> **EXERCISE GOAL**
Here is the listing. Report each line in it that contains the string "genes".

> **RECORDS SUPPLIED**
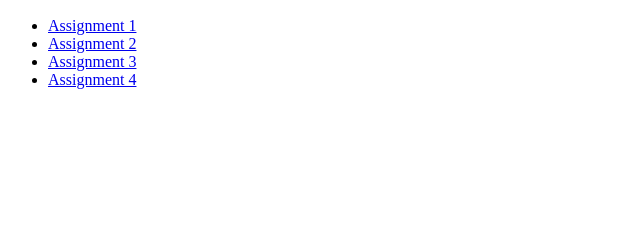
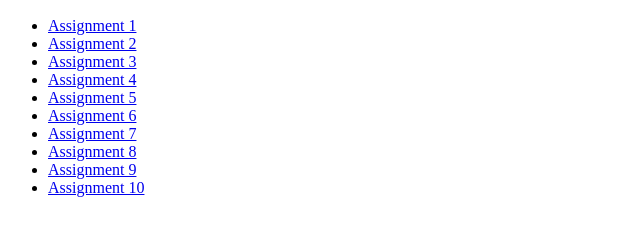
Before and after one commit to AdamKoehlerNSU/AdamKoehlerNSU.github.io, a plain HTML site: page index.html in a window 1280 px wide. Shown: the part 168-404 px from the top of the page, without its empty margins (0-640 px from the left). Drawn offline with Linux system fonts and the light colour scheme.

Commit message:
added links on homepage

```diff
--- a/index.html
+++ b/index.html
@@ -13,6 +13,13 @@
         <li><a href='Assignment 2.html'>Assignment 2</a></li>
         <li><a href='Assignment 3.html'>Assignment 3</a></li>
         <li><a href='Assignment 4.html'>Assignment 4</a></li>
+        <li><a href='Assignment 5.html'>Assignment 5</a></li>
+        <li><a href='Assignment 6.html'>Assignment 6</a></li>
+        <li><a href='Assignment 7.html'>Assignment 7</a></li>
+        <li><a href='Assignment 8.html'>Assignment 8</a></li>
+        <li><a href='Assignment 9.html'>Assignment 9</a></li>
+        <li><a href='Assignment 10.html'>Assignment 10</a></li>
+
     </ul>
 </body>
 </html>
```
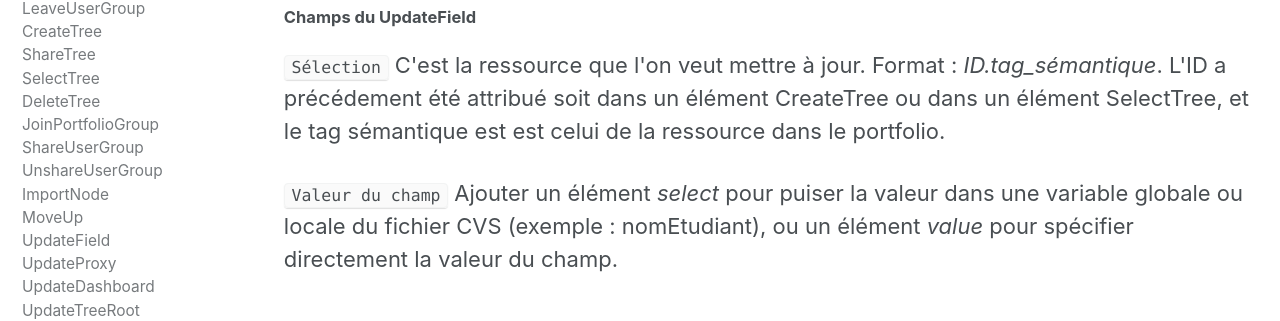
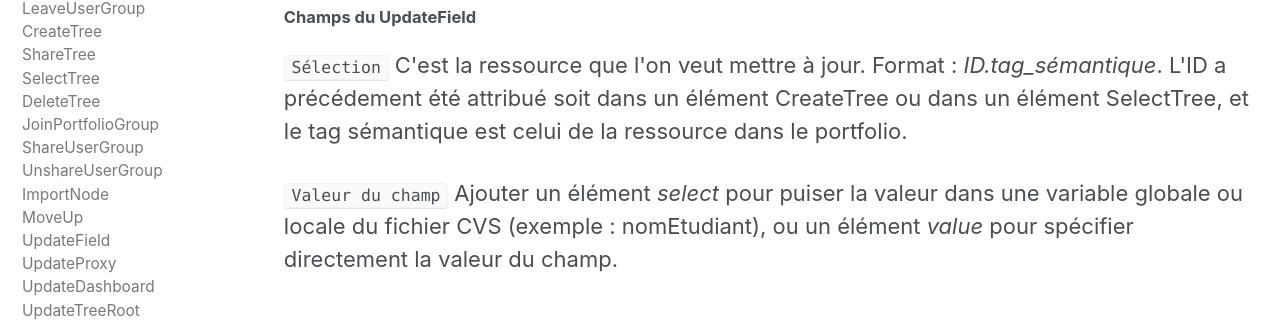
Before and after one commit to karutaproject/karuta-frontend-documentation, a Jekyll site: the page built from _pages/batch_fr.html, in a window 1280 px wide and 900 px high, scrolled down 10348 px. Shown: the part 208-529 px from the top of the window. Built offline with Jekyll 4.4.1, drawn with Linux system fonts in a browser that asks for light colours; some of the changed text lies outside the part shown.

Commit message:
Mise à jour menu gauche

```diff
--- a/_pages/batch_fr.html
+++ b/_pages/batch_fr.html
@@ -299,7 +299,7 @@
 	<h4>Champs du UpdateField</h4>
 	<p><code>Sélection</code> C'est la ressource que l'on veut mettre à jour. Format :
 		<i>ID.tag_sémantique</i>. L'ID a précédement été attribué soit dans un élément CreateTree
-		ou dans un élément SelectTree, et le tag sémantique est est celui de la ressource dans le
+		ou dans un élément SelectTree, et le tag sémantique est celui de la ressource dans le
 		portfolio.
 	</p>
 	<p><code>Valeur du champ</code> Ajouter un élément <i>select</i> pour puiser la valeur dans une
@@ -365,7 +365,7 @@
 	<h4>Champs du UpdateNodeResource</h4>
 	<p><code>Sélection</code> C'est la ressource que l'on veut mettre à jour. Format :
 		<i>ID.tag_sémantique</i>. L'ID a précédement été attribué soit dans un élément CreateTree
-		ou dans un élément SelectTree, et le tag sémantique est est celui de la ressource dans le
+		ou dans un élément SelectTree, et le tag sémantique est celui de la ressource dans le
 		portfolio.
 	</p>
 	<p><code>Code</code> Il faut ajouter un <i>select</i> pour une variable et/ou <i>value</i> pour spécifier directement une valeur</p>
```
Also changed, not shown: _data/navigation.yml (+11 -1 lines).
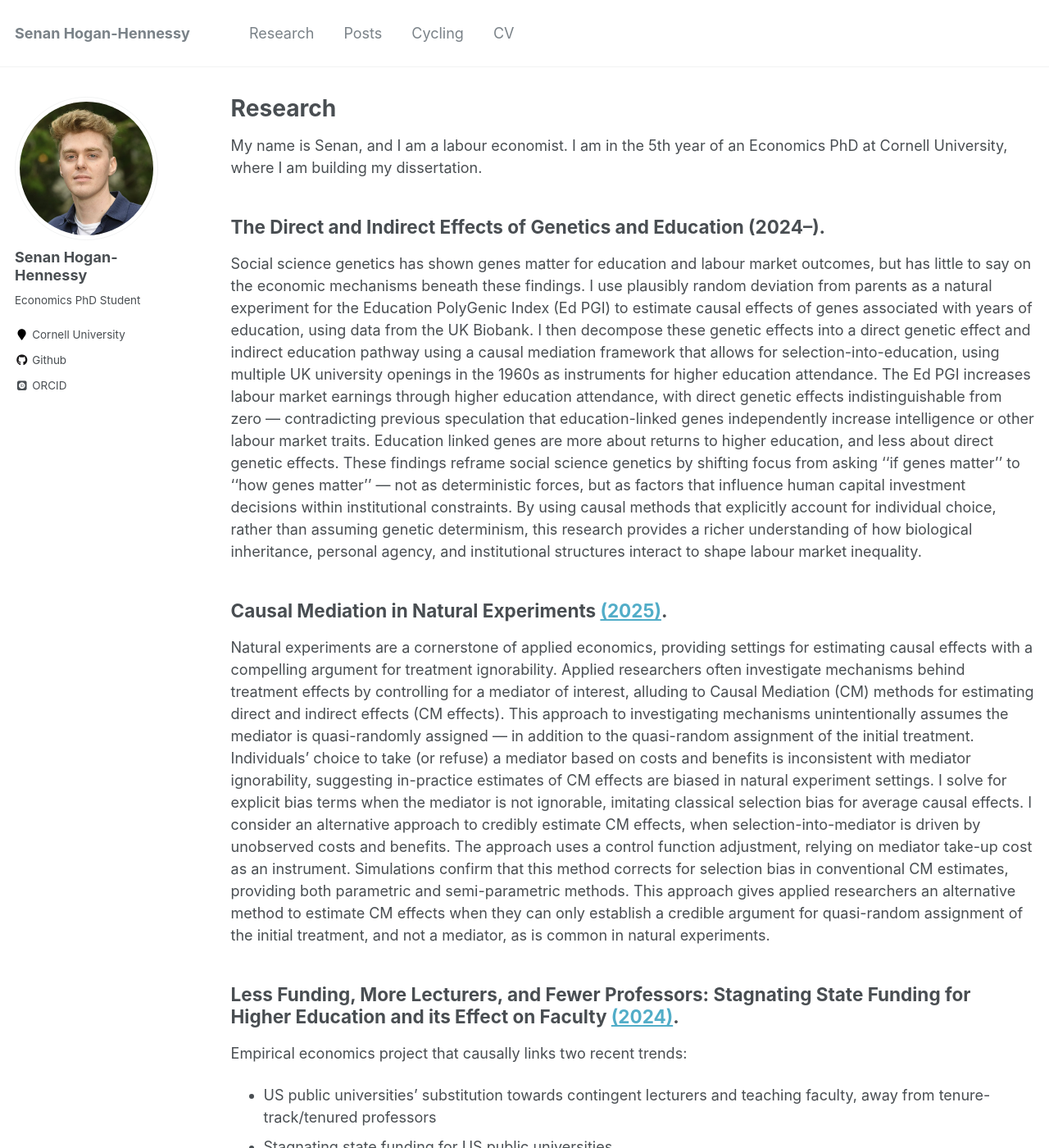
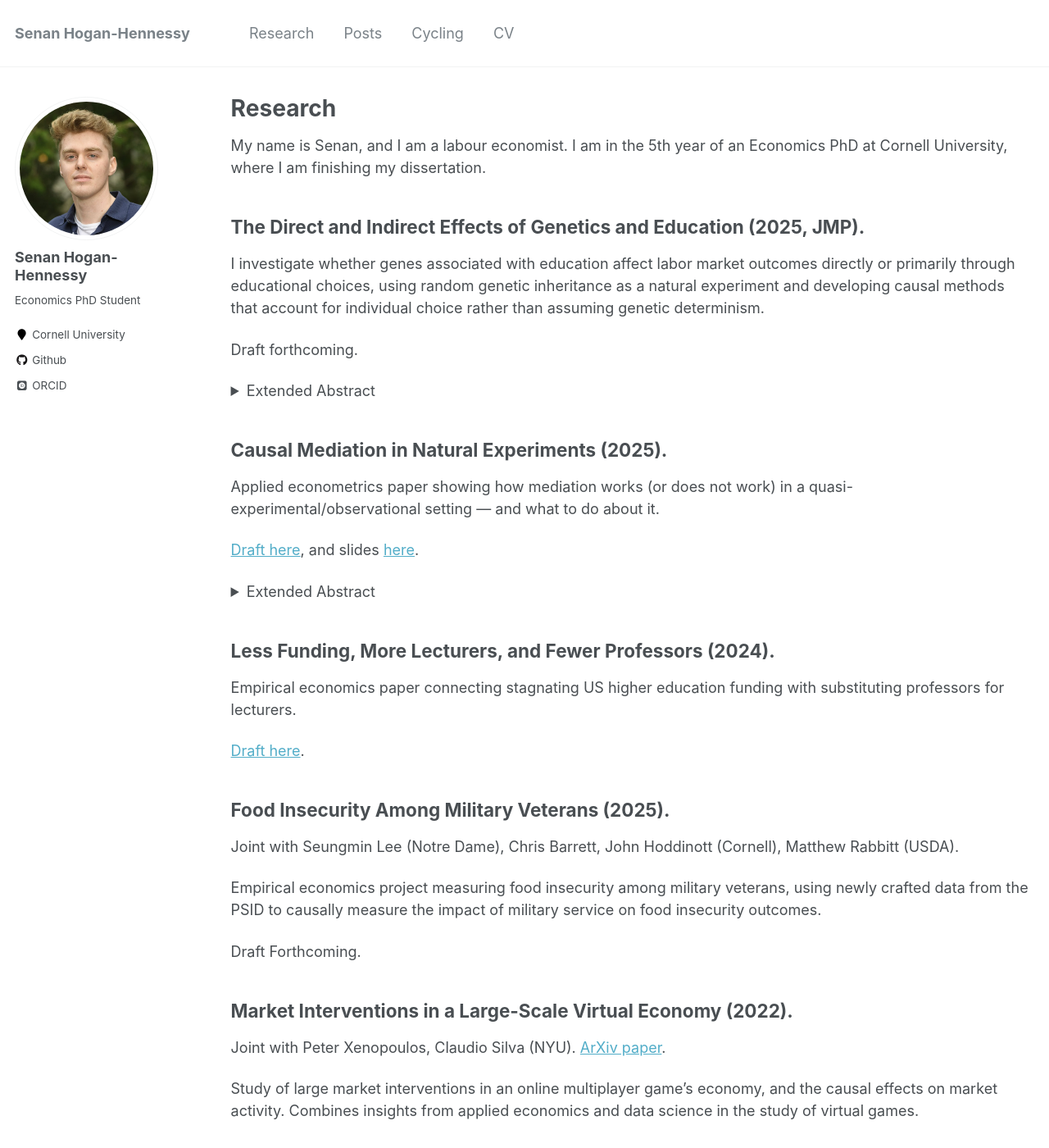
Before and after one commit to shoganhennessy/shoganhennessy.github.io, a Jekyll site: the page built from _pages/research.md, in a window 1280 px wide and 1400 px high. Shown: the whole window at 82% size. Built offline with Jekyll 4.4.1, drawn with Linux system fonts in a browser that asks for light colours; some web fonts are replaced; some of the changed text lies outside the part shown.

Commit message:
Rewritten JMP abstract, and overhauled Research page design.

```diff
--- a/_pages/research.md
+++ b/_pages/research.md
@@ -6,44 +6,62 @@ author_profile: true
 ---
 
 My name is Senan, and I am a labour economist.
-I am in the 5th year of an Economics PhD at Cornell University, where I am building my dissertation.
+I am in the 5th year of an Economics PhD at Cornell University, where I am finishing my dissertation.
 
-## The Direct and Indirect Effects of Genetics and Education (2024--).
+## The Direct and Indirect Effects of Genetics and Education (2025, JMP).
 
-Social science genetics has shown genes matter for education and labour market outcomes, but has little to say on the economic mechanisms beneath these findings.
-I use plausibly random deviation from parents as a natural experiment for the Education PolyGenic Index (Ed PGI) to estimate causal effects of genes associated with years of education, using data from the UK Biobank.
-I then decompose these genetic effects into a direct genetic effect and indirect education pathway using a causal mediation framework that allows for selection-into-education, using multiple UK university openings in the 1960s as instruments for higher education attendance.
-The Ed PGI increases labour market earnings through higher education attendance, with direct genetic effects indistinguishable from zero --- contradicting previous speculation that education-linked genes independently increase intelligence or other labour market traits.
-Education linked genes are more about returns to higher education, and less about direct genetic effects.
-These findings reframe social science genetics by shifting focus from asking ''if genes matter'' to ''how genes matter'' --- not as deterministic forces, but as factors that influence human capital investment decisions within institutional constraints.
-By using causal methods that explicitly account for individual choice, rather than assuming genetic determinism, this research provides a richer understanding of how biological inheritance, personal agency, and institutional structures interact to shape labour market inequality.
+I investigate whether genes associated with education affect labor market outcomes directly or primarily through educational choices, using random genetic inheritance as a natural experiment and developing causal methods that account for individual choice rather than assuming genetic determinism.
 
-## Causal Mediation in Natural Experiments [(2025)](https://github.com/shoganhennessy/mediation-natural-experiment/blob/main/mediation-natural-experiment-2025.pdf).
+Draft forthcoming.
 
-Natural experiments are a cornerstone of applied economics, providing settings for estimating causal effects with a compelling argument for treatment ignorability.
-Applied researchers often investigate mechanisms behind treatment effects by controlling for a mediator of interest, alluding to Causal Mediation (CM) methods for estimating direct and indirect effects (CM effects).
-This approach to investigating mechanisms unintentionally assumes the mediator is quasi-randomly assigned --- in addition to the quasi-random assignment of the initial treatment.
-Individuals' choice to take (or refuse) a mediator based on costs and benefits is inconsistent with mediator ignorability, suggesting in-practice estimates of CM effects are biased in natural experiment settings.
-I solve for explicit bias terms when the mediator is not ignorable, imitating classical selection bias for average causal effects.
-I consider an alternative approach to credibly estimate CM effects, when selection-into-mediator is driven by unobserved costs and benefits.
-The approach uses a control function adjustment, relying on mediator take-up cost as an instrument.
-Simulations confirm that this method corrects for selection bias in conventional CM estimates, providing both parametric and semi-parametric methods.
-This approach gives applied researchers an alternative method to estimate CM effects when they can only establish a credible argument for quasi-random assignment of the initial treatment, and not a mediator, as is common in natural experiments.
+<details style="text-align: justify">
+    <summary> Extended Abstract </summary>
+    Social science genetics has shown genes matter for education and labour market outcomes, but has little to say on the economic mechanisms beneath these findings.
+    I use plausibly random deviation from parents as a natural experiment for the Education PolyGenic Index (Ed PGI) to estimate causal effects of genes associated with years of education, using data from the UK Biobank.
+    I then decompose these genetic effects into a direct genetic effect and indirect education pathway using a causal mediation framework that allows for selection-into-education, using multiple UK university openings in the 1960s as instruments for higher education attendance.
+    The Ed PGI increases labour market earnings through higher education attendance, with direct genetic effects indistinguishable from zero --- contradicting previous speculation that education-linked genes independently increase intelligence or other labour market traits.
+    Education linked genes are more about returns to higher education, and less about direct genetic effects.
+    These findings reframe social science genetics by shifting focus from asking ''if genes matter'' to ''how genes matter'' --- not as deterministic forces, but as factors that influence human capital investment decisions within institutional constraints.
+    By using causal methods that explicitly account for individual choice, rather than assuming genetic determinism, this research provides a richer understanding of how biological inheritance, personal agency, and institutional structures interact to shape labour market inequality.
+</details>
 
-## Less Funding, More Lecturers, and Fewer Professors: Stagnating State Funding for Higher Education and its Effect on Faculty [(2024)](https://github.com/shoganhennessy/state-funding-faculty/blob/main/.state-funding-faculty-2024.pdf).
+## Causal Mediation in Natural Experiments (2025).
 
-Empirical economics project that causally links two recent trends:
+Applied econometrics paper showing how mediation works (or does not work) in a quasi-experimental/observational setting --- and what to do about it.
 
-- US public universities' substitution towards contingent lecturers and teaching faculty, away from tenure-track/tenured professors
-- Stagnating state funding for US public universities.
+[Draft here](https://raw.githubusercontent.com/shoganhennessy/mediation-natural-experiment/main/mediation-natural-experiment-2025.pdf), and slides [here](https://raw.githubusercontent.com/shoganhennessy/mediation-natural-experiment/main/presentation-2025.pdf).
 
+<details style="text-align: justify">
+    <summary> Extended Abstract </summary>
+    Natural experiments are a cornerstone of applied economics, providing settings for estimating causal effects with a compelling argument for treatment ignorability.
+    Applied researchers often investigate mechanisms behind treatment effects by controlling for a mediator of interest, alluding to Causal Mediation (CM) methods for estimating direct and indirect effects (CM effects).
+    This approach to investigating mechanisms unintentionally assumes the mediator is quasi-randomly assigned --- in addition to the quasi-random assignment of the initial treatment.
+    Individuals' choice to take (or refuse) a mediator based on costs and benefits is inconsistent with mediator ignorability, suggesting in-practice estimates of CM effects are biased in natural experiment settings.
+    I solve for explicit bias terms when the mediator is not ignorable, imitating classical selection bias for average causal effects.
+    I consider an alternative approach to credibly estimate CM effects, when selection-into-mediator is driven by unobserved costs and benefits.
+    The approach uses a control function adjustment, relying on mediator take-up cost as an instrument.
+    Simulations confirm that this method corrects for selection bias in conventional CM estimates, providing both parametric and semi-parametric methods.
+    This approach gives applied researchers an alternative method to estimate CM effects when they can only establish a credible argument for quasi-random assignment of the initial treatment, and not a mediator, as is common in natural experiments.
+</details>
 
-## Food Insecurity Among Military Veterans (2023--), joint with Seungmin Lee (Notre Dame), Chris Barrett, John Hoddinott (Cornell), Matthew Rabbitt (USDA)
+## Less Funding, More Lecturers, and Fewer Professors (2024).
 
-Economics project measuring food insecurity among military veterans, using newly crafted data from the PSID to causally measure the impact of military enlistment on food insecurity outcomes.
+Empirical economics paper connecting stagnating US higher education funding with substituting professors for lecturers.
 
+[Draft here](https://raw.githubusercontent.com/shoganhennessy/state-funding-faculty/main/state-funding-faculty-2024.pdf).
 
-## Market Interventions in a Large-Scale Virtual Economy [(2022, with Peter Xenopoulos, Claudio Silva at NYU)](https://doi.org/10.48550/arXiv.2210.07970).
+## Food Insecurity Among Military Veterans (2025).
+
+Joint with Seungmin Lee (Notre Dame), Chris Barrett, John Hoddinott (Cornell), Matthew Rabbitt (USDA).
+
+Empirical economics project measuring food insecurity among military veterans, using newly crafted data from the PSID to causally measure the impact of military service on food insecurity outcomes.
+
+Draft Forthcoming.
+
+## Market Interventions in a Large-Scale Virtual Economy (2022).
+
+Joint with Peter Xenopoulos, Claudio Silva (NYU).
+[ArXiv paper](https://doi.org/10.48550/arXiv.2210.07970).
 
 Study of large market interventions in an online multiplayer game's economy, and the causal effects on market activity.
 Combines insights from applied economics and data science in the study of virtual games.
```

> **YOUR RESPONSE**
-Social science genetics has shown genes matter for education and labour market outcomes, but has little to say on the economic mechanisms beneath these findings.
-I use plausibly random deviation from parents as a natural experiment for the Education PolyGenic Index (Ed PGI) to estimate causal effects of genes associated with years of education, using data from the UK Biobank.
-The Ed PGI increases labour market earnings through higher education attendance, with direct genetic effects indistinguishable from zero --- contradicting previous speculation that education-linked genes independently increase intelligence or other labour market traits.
-Education linked genes are more about returns to higher education, and less about direct genetic effects.
-These findings reframe social science genetics by shifting focus from asking ''if genes matter'' to ''how genes matter'' --- not as deterministic forces, but as factors that influence human capital investment decisions within institutional constraints.
+I investigate whether genes associated with education affect labor market outcomes directly or primarily through educational choices, using random genetic inheritance as a natural experiment and developing causal methods that account for individual choice rather than assuming genetic determinism.
+    Social science genetics has shown genes matter for education and labour market outcomes, but has little to say on the economic mechanisms beneath these findings.
+    I use plausibly random deviation from parents as a natural experiment for the Education PolyGenic Index (Ed PGI) to estimate causal effects of genes associated with years of education, using data from the UK Biobank.
+    The Ed PGI increases labour market earnings through higher education attendance, with direct genetic effects indistinguishable from zero --- contradicting previous speculation that education-linked genes independently increase intelligence or other labour market traits.
+    Education linked genes are more about returns to higher education, and less about direct genetic effects.
+    These findings reframe social science genetics by shifting focus from asking ''if genes matter'' to ''how genes matter'' --- not as deterministic forces, but as factors that influence human capital investment decisions within institutional constraints.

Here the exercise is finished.